What you are asked to do
Each line of the material holding the word "prev" must be identified and copied.

Task data
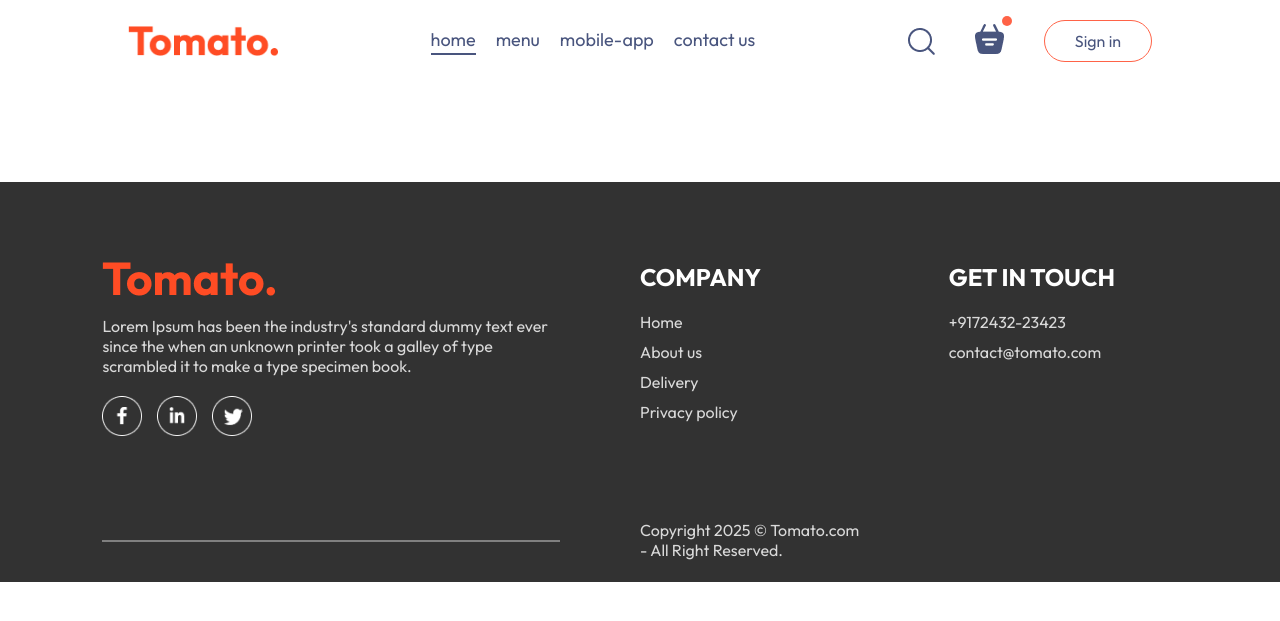
Repository: KartikChouhan03/food-delivery-app
Page: /order (app in frontend/)
These files come from the project's save history. The page is drawn as it stood at one moment and after the next save; the edit follows.
The browser window is 1280 px wide. The pictures show the whole page.
Some web fonts or font styles are not loaded; a fallback is used. The project was rebuilt for these pictures with package versions that can differ from the ones it lists, and the page was loaded fresh each time. Also part of the build but not shown: frontend/vite.config.js, frontend/src/components/Header/Header.css, frontend/src/components/Header/Header.jsx, frontend/src/components/ExploreMenu/ExploreMenu.css, frontend/src/components/ExploreMenu/ExploreMenu.jsx, frontend/src/components/FoodDisplay/FoodDisplay.css, frontend/src/components/FoodItem/FoodItem.css, frontend/src/components/FoodItem/FoodItem.jsx and 5 more.

Above is the page before, as saved 2025-08-16 11:11:51.

### frontend/index.html
<!doctype html>
<html lang="en">
  <head>
    <meta charset="UTF-8" />
    <link rel="icon" type="image/svg+xml" href="" />
    <meta name="viewport" content="width=device-width, initial-scale=1.0" />
    <title>Foodify</title>
  </head>
  <body>
    <div id="root"></div>
    <script type="module" src="/src/main.jsx"></script>
  </body>
</html>

### frontend/src/main.jsx
import { createRoot } from 'react-dom/client'
import './index.css'
import App from './App.jsx'
import { BrowserRouter} from 'react-router-dom'
import StoreContextProvider from './context/StoreContext.jsx'


createRoot(document.getElementById('root')).render(
  <BrowserRouter>
    <StoreContextProvider>
      <App />
    </StoreContextProvider>
  </BrowserRouter>


)

### frontend/src/index.css

@import url('https://fonts.googleapis.com/css2?family=Montserrat:ital,wght@0,100..900;1,100..900&family=Outfit:wght@100..900&family=Playfair+Display:ital,wght@0,400..900;1,400..900&display=swap');


*{
  padding: 0;
  margin: 0;
  box-sizing: border-box;
  font-family: Outfit;
}

body{
  min-height: 100vh;
}

a{
  text-decoration: none;
  color: inherit;
}

.app{
  width: 80%;
  margin: auto;
}

@keyframes fadeIn{
  0%{
    opacity: 0;
  }
  100%{
    opacity: 1;
  }
}

### frontend/src/App.jsx
import React from 'react'
import Navbar from './components/Navbar/Navbar'
import { Route, Routes } from 'react-router-dom'
import Home from './pages/Home/Home'
import Cart from './pages/Cart/Cart'
import PlaceOrder from './pages/PlaceOrder/PlaceOrder'
import Footer from './components/Footer/Footer'


const App = () => {
  return (
    <>
      <div className='app'>
        <Navbar/>
        <Routes>
          <Route path="/" element={<Home />} />
          <Route path="/cart" element={<Cart />} />
          <Route path="/order" element={<PlaceOrder/>} />
        </Routes>
      </div>
      <Footer/>
    </>

  )
}

export default App

### frontend/src/context/StoreContext.jsx
import { createContext, useEffect, useState } from "react";
import { food_list } from "../assets/assets";


export const StoreContext = createContext(null)

const StoreContextProvider = (props) =>{

    const [cartItems, setCartItems] = useState({});

    const addToCart =(itemId)=>{
        if(!cartItems[itemId]){
            setCartItems((prev)=>({...prev,[itemId]:1}))
        }
        else{
            setCartItems((prev)=>({...prev,[itemId]:prev[itemId]+1}))
        }
    }

    const removeFromCart =(itemId) =>{
        setCartItems((prev)=>({...prev,[itemId]:prev[itemId]-1}))
    }

    useEffect(()=>{
        console.log(cartItems);
    },[cartItems])


    const contextValue = {
        food_list,
        cartItems,
        setCartItems,
        addToCart,
        removeFromCart,
    }



    return (
        <StoreContext.Provider value ={contextValue}>
            {props.children}
        </StoreContext.Provider>
    )

}

export default StoreContextProvider;

### frontend/src/components/Navbar/Navbar.jsx
import React, { useState } from 'react'
import './Navbar.css'
import {assets} from '../../assets/assets.js'


const Navbar = () => {

  const [menu,setMenu] = useState("home");


  return (
    <div className='navbar'>
      <img className='logo' src={assets.logo} alt="" />
      <ul className='navbar-menu'>
        <li onClick={()=>setMenu("home")} className={menu==="home"?"active":""}>home</li>
        <li onClick={()=>setMenu("menu")} className={menu==="menu"?"active":""}>menu</li>
        <li onClick={()=>setMenu("mobile-app")} className={menu==="mobile-app"?"active":""}>mobile-app</li>
        <li onClick={()=>setMenu("contact-us")} className={menu==="contact-us"?"active":""}>contact us</li>
      </ul>
      <div className="navbar-right">
        <img src={assets.search_icon} alt="" />
        <div className='navbar-search-icon'>
          <img src={assets.basket_icon} alt="" />
          <div className='dot'></div>
        </div>
        <button>Sign in</button>
      </div>
    </div>
  )
}

export default Navbar

### frontend/src/components/Footer/Footer.jsx
import React from 'react'
import './Footer.css'
import { assets } from '../../assets/assets'

const Footer = () => {
  return (
    <div className='footer' id='footer'>
      <div className="footer-content">
        <div className="footer-content-left">
            <img src={assets.logo} alt="" />
            <p>Lorem Ipsum has been the industry's standard dummy text ever since the when an unknown printer took a galley of type scrambled it to make a type specimen book.</p>
            <div className="footer-social-icons">
                <img src={assets.facebook_icon} alt="" />
                <img src={assets.linkedin_icon} alt="" />
                <img src={assets.twitter_icon} alt="" />
            </div>
        </div>
        <div className='footer-content-center'>
            <h2>COMPANY</h2>
            <ul>
                <li>Home</li>
                <li>About us</li>
                <li>Delivery</li>
                <li>Privacy policy</li>
            </ul>
        </div>
        <div className="footer-content-right">
            <h2>GET IN TOUCH</h2>
            <ul>
                <li>+9172432-23423</li>
                <li>contact@tomato.com</li>
            </ul>
        </div>
        <hr />
        <p className='footer-copyright'>Copyright 2025 © Tomato.com - All Right Reserved.</p>
      </div>
    </div>
  )
}

export default Footer

### frontend/src/assets/assets.js
import basket_icon from './basket_icon.png'
import logo from './logo.png'
import header_img from './header_img.png'
import search_icon from './search_icon.png'
import menu_1 from './menu_1.png'
import menu_2 from './menu_2.png'
import menu_3 from './menu_3.png'
import menu_4 from './menu_4.png'
import menu_5 from './menu_5.png'
import menu_6 from './menu_6.png'
import menu_7 from './menu_7.png'
import menu_8 from './menu_8.png'

import food_1 from './food_1.png'
import food_2 from './food_2.png'
import food_3 from './food_3.png'
import food_4 from './food_4.png'
import food_5 from './food_5.png'
import food_6 from './food_6.png'
import food_7 from './food_7.png'
import food_8 from './food_8.png'
import food_9 from './food_9.png'
import food_10 from './food_10.png'
import food_11 from './food_11.png'
import food_12 from './food_12.png'
import food_13 from './food_13.png'
import food_14 from './food_14.png'
import food_15 from './food_15.png'
import food_16 from './food_16.png'
import food_17 from './food_17.png'
import food_18 from './food_18.png'
import food_19 from './food_19.png'
import food_20 from './food_20.png'
import food_21 from './food_21.png'
import food_22 from './food_22.png'
import food_23 from './food_23.png'
import food_24 from './food_24.png'
import food_25 from './food_25.png'
import food_26 from './food_26.png'
import food_27 from './food_27.png'
import food_28 from './food_28.png'
import food_29 from './food_29.png'
import food_30 from './food_30.png'
import food_31 from './food_31.png'
import food_32 from './food_32.png'

import add_icon_white from './add_icon_white.png'
import add_icon_green from './add_icon_green.png'
import remove_icon_red from './remove_icon_red.png'
import app_store from './app_store.png'
import play_store from './play_store.png'
import linkedin_icon from './linkedin_icon.png'
import facebook_icon from './facebook_icon.png'
import twitter_icon from './twitter_icon.png'
import cross_icon from './cross_icon.png'
import selector_icon from './selector_icon.png'
import rating_starts from './rating_starts.png'
import profile_icon from './profile_icon.png'
import bag_icon from './bag_icon.png'
import logout_icon from './logout_icon.png'
import parcel_icon from './parcel_icon.png'

export const assets = {
    logo,
    basket_icon,
    header_img,
    search_icon,
    rating_starts,
    add_icon_green,
    add_icon_white,
    remove_icon_red,
    app_store,
    play_store,
    linkedin_icon,
    facebook_icon,
    twitter_icon,
    cross_icon,
    selector_icon,
    profile_icon,
    logout_icon,
    bag_icon,
    parcel_icon
}

export const menu_list = [
    {
        menu_name: "Salad",
        menu_image: menu_1
    },
    {
        menu_name: "Rolls",
        menu_image: menu_2
    },
    {
        menu_name: "Deserts",
        menu_image: menu_3
    },
    {
        menu_name: "Sandwich",
        menu_image: menu_4
    },
    {
        menu_name: "Cake",
        menu_image: menu_5
    },
    {
        menu_name: "Pure Veg",
        menu_image: menu_6
    },
    {
        menu_name: "Pasta",
        menu_image: menu_7
    },
    {
        menu_name: "Noodles",
        menu_image: menu_8
    }]

export const food_list = [
    {
        _id: "1",
        name: "Greek salad",
        image: food_1,
        price: 12,
        description: "Food provides essential nutrients for overall health and well-being",
        category: "Salad"
    },
    {
        _id: "2",
        name: "Veg salad",
        image: food_2,
        price: 18,
        description: "Food provides essential nutrients for overall health and well-being",
        category: "Salad"
    }, {
        _id: "3",
        name: "Clover Salad",
        image: food_3,
        price: 16,
        description: "Food provides essential nutrients for overall health and well-being",
        category: "Salad"
    }, {
        _id: "4",
        name: "Chicken Salad",
        image: food_4,
        price: 24,
        description: "Food provides essential nutrients for overall health and well-being",
        category: "Salad"
    }, {
        _id: "5",
        name: "Lasagna Rolls",
        image: food_5,
        price: 14,
        description: "Food provides essential nutrients for overall health and well-being",
        category: "Rolls"
    }, {
        _id: "6",
        name: "Peri Peri Rolls",
        image: food_6,
        price: 12,
        description: "Food provides essential nutrients for overall health and well-being",
        category: "Rolls"
    }, {
        _id: "7",
        name: "Chicken Rolls",
        image: food_7,
        price: 20,
        description: "Food provides essential nutrients for overall health and well-being",
        category: "Rolls"
    }, {
        _id: "8",
        name: "Veg Rolls",
        image: food_8,
        price: 15,
        description: "Food provides essential nutrients for overall health and well-being",
        category: "Rolls"
    }, {
        _id: "9",
        name: "Ripple Ice Cream",
        image: food_9,
        price: 14,
        description: "Food provides essential nutrients for overall health and well-being",
        category: "Deserts"
    }, {
        _id: "10",
        name: "Fruit Ice Cream",
        image: food_10,
        price: 22,
        description: "Food provides essential nutrients for overall health and well-being",
        category: "Deserts"
    }, {
        _id: "11",
        name: "Jar Ice Cream",
        image: food_11,
        price: 10,
        description: "Food provides essential nutrients for overall health and well-being",
        category: "Deserts"
    }, {
        _id: "12",
        name: "Vanilla Ice Cream",
        image: food_12,
        price: 12,
        description: "Food provides essential nutrients for overall health and well-being",
        category: "Deserts"
    },
    {
        _id: "13",
        name: "Chicken Sandwich",
        image: food_13,
        price: 12,
        description: "Food provides essential nutrients for overall health and well-being",
        category: "Sandwich"
    },
    {
        _id: "14",
        name: "Vegan Sandwich",
        image: food_14,
        price: 18,
        description: "Food provides essential nutrients for overall health and well-being",
        category: "Sandwich"
    }, {
        _id: "15",
        name: "Grilled Sandwich",
        image: food_15,
        price: 16,
        description: "Food provides essential nutrients for overall health and well-being",
        category: "Sandwich"
    }, {
        _id: "16",
        name: "Bread Sandwich",
        image: food_16,
        price: 24,
        description: "Food provides essential nutrients for overall health and well-being",
        category: "Sandwich"
    }, {
        _id: "17",
        name: "Cup Cake",
        image: food_17,
        price: 14,
        description: "Food provides essential nutrients for overall health and well-being",
        category: "Cake"
    }, {
        _id: "18",
        name: "Vegan Cake",
        image: food_18,
        price: 12,
        description: "Food provides essential nutrients for overall health and well-being",
        category: "Cake"
    }, {
        _id: "19",
        name: "Butterscotch Cake",
        image: food_19,
        price: 20,
        description: "Food provides essential nutrients for overall health and well-being",
        category: "Cake"
    }, {
        _id: "20",
        name: "Sliced Cake",
        image: food_20,
        price: 15,
        description: "Food provides essential nutrients for overall health and well-being",
        category: "Cake"
    }, {
        _id: "21",
        name: "Garlic Mushroom ",
        image: food_21,
        price: 14,
        description: "Food provides essential nutrients for overall health and well-being",
        category: "Pure Veg"
    }, {
        _id: "22",
        name: "Fried Cauliflower",
        image: food_22,
        price: 22,
        description: "Food provides essential nutrients for overall health and well-being",
        category: "Pure Veg"
    }, {
        _id: "23",
        name: "Mix Veg Pulao",
        image: food_23,
        price: 10,
        description: "Food provides essential nutrients for overall health and well-being",
        category: "Pure Veg"
    }, {
        _id: "24",
        name: "Rice Zucchini",
        image: food_24,
        price: 12,
        description: "Food provides essential nutrients for overall health and well-being",
        category: "Pure Veg"
    },
    {
        _id: "25",
        name: "Cheese Pasta",
        image: food_25,
        price: 12,
        description: "Food provides essential nutrients for overall health and well-being",
        category: "Pasta"
    },
    {
        _id: "26",
        name: "Tomato Pasta",
        image: food_26,
        price: 18,
        description: "Food provides essential nutrients for overall health and well-being",
        category: "Pasta"
    }, {
        _id: "27",
        name: "Creamy Pasta",
        image: food_27,
        price: 16,
        description: "Food provides essential nutrients for overall health and well-being",
        category: "Pasta"
    }, {
        _id: "28",
        name: "Chicken Pasta",
        image: food_28,
        price: 24,
        description: "Food provides essential nutrients for overall health and well-being",
        category: "Pasta"
    }, {
        _id: "29",
        name: "Buttter Noodles",
        image: food_29,
        price: 14,
        description: "Food provides essential nutrients for overall health and well-being",
        category: "Noodles"
    }, {
        _id: "30",
        name: "Veg Noodles",
        image: food_30,
        price: 12,
        description: "Food provides essential nutrients for overall health and well-being",
        category: "Noodles"
    }, {
        _id: "31",
        name: "Somen Noodles",
        image: food_31,
        price: 20,
        description: "Food provides essential nutrients for overall health and well-being",
        category: "Noodles"
    }, {
        _id: "32",
        name: "Cooked Noodles",
        image: food_32,
        price: 15,
        description: "Food provides essential nutrients for overall health and well-being",
        category: "Noodles"
    }
]

### frontend/src/components/Navbar/Navbar.css
.navbar{
    padding: 20px 0px;
    display: flex;
    justify-content: space-between;
    align-items: center;
}

.navbar .logo{
    width: 150px;
}

.navbar-menu{
    display: flex;
    list-style: none;
    gap: 20px;
    color: #49557e;
    font-size: 18px;
}

.navbar-right{
    display: flex;
    align-items: center;
    gap: 40px;
}

.navbar button{
    background: transparent;
    font-size: 16px;
    color: #49557e;
    border: 1px solid tomato;
    padding: 10px 30px;
    border-radius: 50px;
    cursor: pointer;
    transition: 0.4s;
}

.navbar button:hover{
    background-color: #fff4f2;
}

.navbar .active{
    padding-bottom: 2px;
    border-bottom: 2px solid #49557e;
}

.navbar li{
    cursor: pointer;
}

.navbar-search-icon {
    position: relative;
}

.navbar-search-icon .dot{
    position: absolute;
    min-width: 10px;
    min-height: 10px;
    background-color: tomato;
    border-radius:5px ;
    top: -8px;
    right: -8px;
}

### frontend/src/components/Footer/Footer.css
.footer{
    color: #d9d9d9;
    background-color: #323232;
    display: flex;
    flex-direction: column;
    align-items: center;
    gap: 20px;
    padding: 20px 8vw;
    padding-top: 80px ;
    margin-top: 100px ;
}

.footer-content{
    width: 100%;
    display: grid;
    grid-template-columns: 2fr 1fr 1fr;
    gap: 80px;
}

.footer-content-left, .footer-content-right, .footer-content-center{
    display: flex;
    flex-direction: column;
    align-items:start ;
    gap: 20px;
}


.footer-content-left li, .footer-content-right li , .footer-content-center li{
    list-style: none;
    margin-bottom: 10px;
    cursor: pointer;
}

.footer-content-right h2, .footer-content-center h2{
    color: white;
}


.footer-social-icons img{
    width: 40px;
    margin-right: 15px;
}

.footer hr{
    width: 100%;
    height: 2px;
    margin: 20px 0px;
    background-color: gray;
    border: none;
}

Loaded but not shown: frontend/src/pages/PlaceOrder/PlaceOrder.jsx (common file); frontend/src/pages/Home/Home.css (no stored copy; drawn as an empty file)

After the next save:
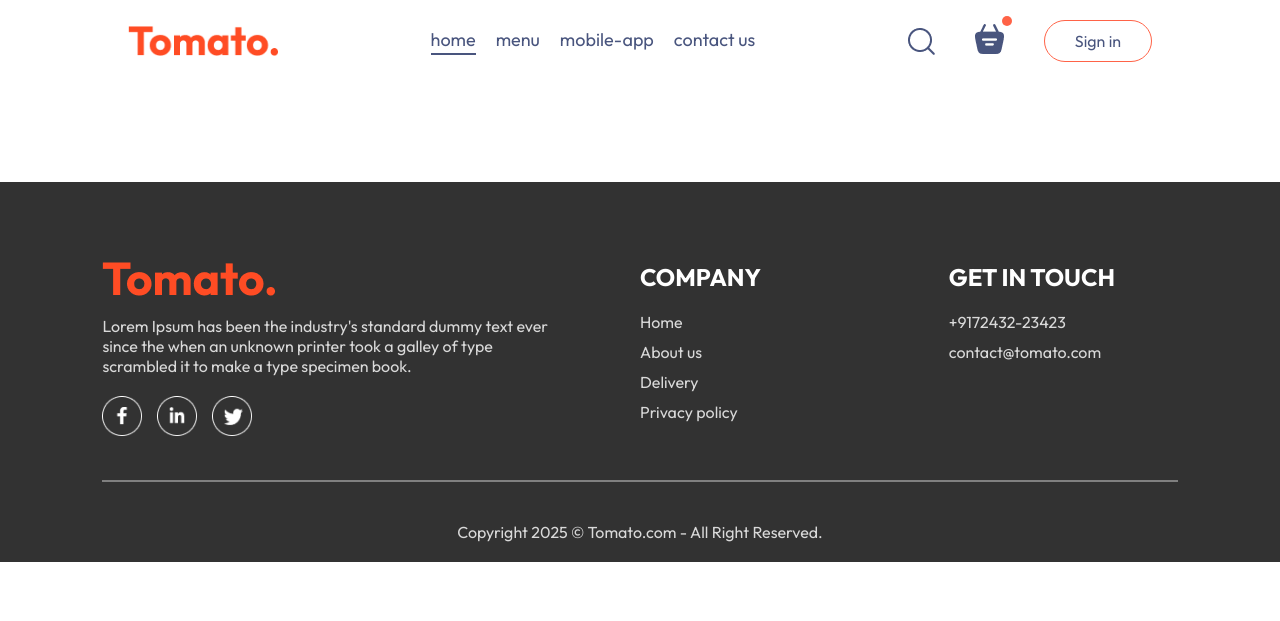
Saved 28 s later.
--- a/frontend/src/components/Footer/Footer.jsx
+++ b/frontend/src/components/Footer/Footer.jsx
@@ -31,9 +31,9 @@ const Footer = () => {
                 <li>contact@tomato.com</li>
             </ul>
         </div>
-        <hr />
+      </div>
+      <hr />
         <p className='footer-copyright'>Copyright 2025 © Tomato.com - All Right Reserved.</p>
-      </div>
     </div>
   )
 }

Final answer
            setCartItems((prev)=>({...prev,[itemId]:1}))
            setCartItems((prev)=>({...prev,[itemId]:prev[itemId]+1}))
        setCartItems((prev)=>({...prev,[itemId]:prev[itemId]-1}))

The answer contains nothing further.